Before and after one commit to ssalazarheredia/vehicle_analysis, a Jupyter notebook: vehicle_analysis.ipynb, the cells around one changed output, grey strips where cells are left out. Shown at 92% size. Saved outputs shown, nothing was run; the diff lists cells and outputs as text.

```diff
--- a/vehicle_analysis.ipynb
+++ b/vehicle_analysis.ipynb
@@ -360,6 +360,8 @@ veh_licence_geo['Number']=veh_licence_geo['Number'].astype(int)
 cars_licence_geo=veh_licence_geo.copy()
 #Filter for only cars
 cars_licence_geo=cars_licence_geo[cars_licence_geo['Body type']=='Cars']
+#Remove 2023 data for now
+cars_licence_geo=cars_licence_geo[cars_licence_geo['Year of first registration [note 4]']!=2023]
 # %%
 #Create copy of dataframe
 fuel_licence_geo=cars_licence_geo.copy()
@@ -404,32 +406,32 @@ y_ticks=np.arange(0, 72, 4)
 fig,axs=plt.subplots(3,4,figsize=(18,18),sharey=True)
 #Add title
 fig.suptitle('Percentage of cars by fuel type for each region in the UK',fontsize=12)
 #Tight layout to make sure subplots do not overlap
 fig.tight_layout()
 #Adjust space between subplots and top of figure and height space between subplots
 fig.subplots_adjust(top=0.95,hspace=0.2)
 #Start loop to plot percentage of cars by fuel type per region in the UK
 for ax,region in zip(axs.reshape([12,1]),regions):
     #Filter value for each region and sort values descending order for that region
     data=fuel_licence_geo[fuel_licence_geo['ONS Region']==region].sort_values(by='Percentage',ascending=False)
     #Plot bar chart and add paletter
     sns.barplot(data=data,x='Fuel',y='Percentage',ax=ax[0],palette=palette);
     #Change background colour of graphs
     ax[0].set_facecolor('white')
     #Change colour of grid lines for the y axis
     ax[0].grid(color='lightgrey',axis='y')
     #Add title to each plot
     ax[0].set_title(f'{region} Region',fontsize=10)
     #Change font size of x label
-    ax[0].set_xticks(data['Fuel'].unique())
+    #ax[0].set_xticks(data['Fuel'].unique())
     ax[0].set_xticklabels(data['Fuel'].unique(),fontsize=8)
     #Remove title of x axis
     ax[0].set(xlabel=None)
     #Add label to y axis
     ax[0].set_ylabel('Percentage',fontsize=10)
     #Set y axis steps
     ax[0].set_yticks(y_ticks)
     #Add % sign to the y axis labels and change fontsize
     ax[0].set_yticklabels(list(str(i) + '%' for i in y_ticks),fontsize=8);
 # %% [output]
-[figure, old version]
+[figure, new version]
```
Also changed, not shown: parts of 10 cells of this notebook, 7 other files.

○ ○ ○ ○ ○ ○ ○

### Task statement
Find every line in the records that has the word "axis". Copy those lines.

### Task output
     #Change colour of grid lines for the y axis
     ax[0].grid(color='lightgrey',axis='y')
     #Remove title of x axis
     #Add label to y axis
     #Set y axis steps
     #Add % sign to the y axis labels and change fontsize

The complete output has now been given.